. . . . . .

let’s make something together

Give us a call or drop by anytime, we endeavour to answer all enquiries within 24 hours on business days.

Find us

PO Box 16122 Collins Street West
Victoria 8007 Australia

Email us


Phone support

Phone: + (066) 0760 0260
+ (057) 0760 0560

EPA Proposes New Rule for the Clean Air Act

  • By Admin
  • December 30, 2014

The EPA recently proposed a new rule for the regulation of existing power plants under the Clean Air Act section 111(d) that would reduce carbon emissions from the electrical generating sector 30 percent from 2005 levels by 2030.

The EPA’s proposed rule incorporates 6 percent of existing nuclear generating capacity when calculating states target emission rates.  This percentage is based on a U.S. forecast that 6 percent of U.S. nuclear capacity is at risk of premature shutdown.  As the Nuclear Energy Institute states this forecast has no logic, the rule assumes that six percent of the nuclear capacity in every state with nuclear power plants is at risk.  In fact, the at-risk capacity could be higher in states with competitive electricity markets.

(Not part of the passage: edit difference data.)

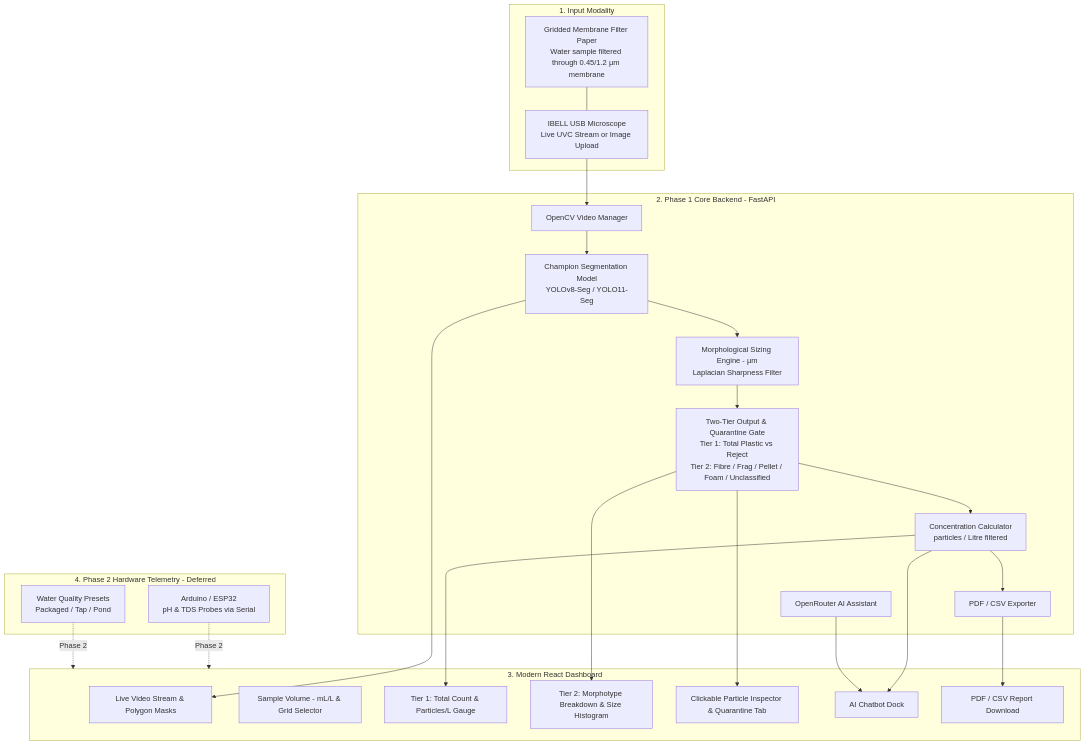
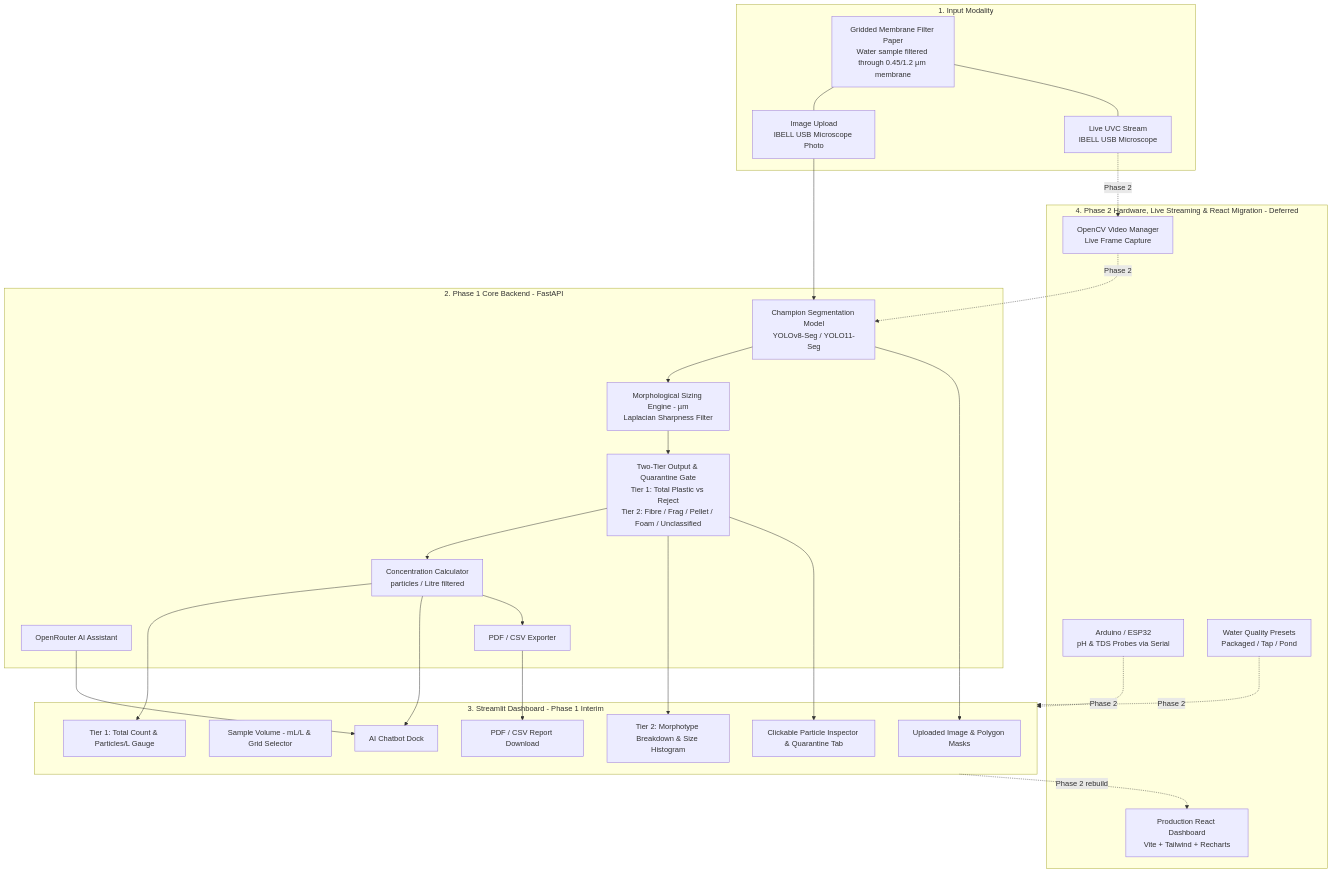
Before and after one commit to Riwan000/water-microplasts: the diagram in docs/revised-microplastic-detector-plan.md, drawn with Mermaid. The commit also changed other lines of this file and 54 other files, not shown here.

````diff
--- a/docs/revised-microplastic-detector-plan.md
+++ b/docs/revised-microplastic-detector-plan.md
@@ -46,43 +48,49 @@
 ```mermaid
 flowchart TD
     subgraph INPUT["1. Input Modality"]
         FILT["Gridded Membrane Filter Paper<br/>Water sample filtered through 0.45/1.2 µm membrane"]
-        CAM["IBELL USB Microscope<br/>Live UVC Stream or Image Upload"]
-        FILT --- CAM
+        UPLOAD["Image Upload<br/>IBELL USB Microscope Photo"]
+        LIVE["Live UVC Stream<br/>IBELL USB Microscope"]
+        FILT --- UPLOAD
+        FILT --- LIVE
     end
 
     subgraph PHASE1["2. Phase 1 Core Backend - FastAPI"]
-        CAPTURE["OpenCV Video Manager"]
         YOLO["Champion Segmentation Model<br/>YOLOv8-Seg / YOLO11-Seg"]
         SIZER["Morphological Sizing Engine - µm<br/>Laplacian Sharpness Filter"]
         TIER["Two-Tier Output & Quarantine Gate<br/>Tier 1: Total Plastic vs Reject<br/>Tier 2: Fibre / Frag / Pellet / Foam / Unclassified"]
         CONC["Concentration Calculator<br/>particles / Litre filtered"]
         LLM["OpenRouter AI Assistant"]
         EXPORTER["PDF / CSV Exporter"]
     end
 
-    subgraph FRONTEND["3. Modern React Dashboard"]
-        UI_FEED["Live Video Stream & Polygon Masks"]
+    subgraph FRONTEND["3. Streamlit Dashboard - Phase 1 Interim"]
+        UI_FEED["Uploaded Image & Polygon Masks"]
         UI_INPUTS["Sample Volume - mL/L & Grid Selector"]
         UI_METRICS["Tier 1: Total Count & Particles/L Gauge"]
         UI_CHARTS["Tier 2: Morphotype Breakdown & Size Histogram"]
         UI_INSPECT["Clickable Particle Inspector & Quarantine Tab"]
         UI_CHAT["AI Chatbot Dock"]
         UI_EXPORT["PDF / CSV Report Download"]
     end
 
-    subgraph PHASE2["4. Phase 2 Hardware Telemetry - Deferred"]
+    subgraph PHASE2["4. Phase 2 Hardware, Live Streaming & React Migration - Deferred"]
+        CAPTURE["OpenCV Video Manager<br/>Live Frame Capture"]
         MCU["Arduino / ESP32<br/>pH & TDS Probes via Serial"]
         PRESETS["Water Quality Presets<br/>Packaged / Tap / Pond"]
+        REACT["Production React Dashboard<br/>Vite + Tailwind + Recharts"]
     end
 
-    CAM --> CAPTURE --> YOLO --> SIZER --> TIER --> CONC --> UI_METRICS
+    UPLOAD --> YOLO --> SIZER --> TIER --> CONC --> UI_METRICS
     TIER --> UI_CHARTS
     TIER --> UI_INSPECT
     YOLO --> UI_FEED
     CONC --> UI_CHAT
     LLM --> UI_CHAT
     CONC --> EXPORTER --> UI_EXPORT
+    LIVE -. "Phase 2" .-> CAPTURE
+    CAPTURE -. "Phase 2" .-> YOLO
     MCU -. "Phase 2" .-> FRONTEND
     PRESETS -. "Phase 2" .-> FRONTEND
+    FRONTEND -. "Phase 2 rebuild" .-> REACT
 ```
````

In addition the rule unjustly penalizes Georgia, South Carolina and Tennessee, where new reactors are being built.  These new reactors will not begin producing electricity until 2015 to 2018 but the EPA is treating them as if they are already operating at 90 percent capacity.  The Nuclear Energy Institute commented that this is a substantial penalty and that the EPA should remove it entirely from target setting calculations.

Click here to view the full article and the revisions that the Nuclear Energy Institute recommends for the EPA’s proposed rule.

1 thought on “EPA Proposes New Rule for the Clean Air Act”

  1. This is a great opportunity for college students. Clarkson participated last year with two teams. All students were inspired by the event and were proud to bring home two Phase 2 grants. The funds received are being used to build pilot-scale greenhouse for year-round produce production on campus and a small scale anaerobic digester on the Cornell Cooperative Extension learning farm in Canton NY.

Leave a Reply

Your email address will not be published.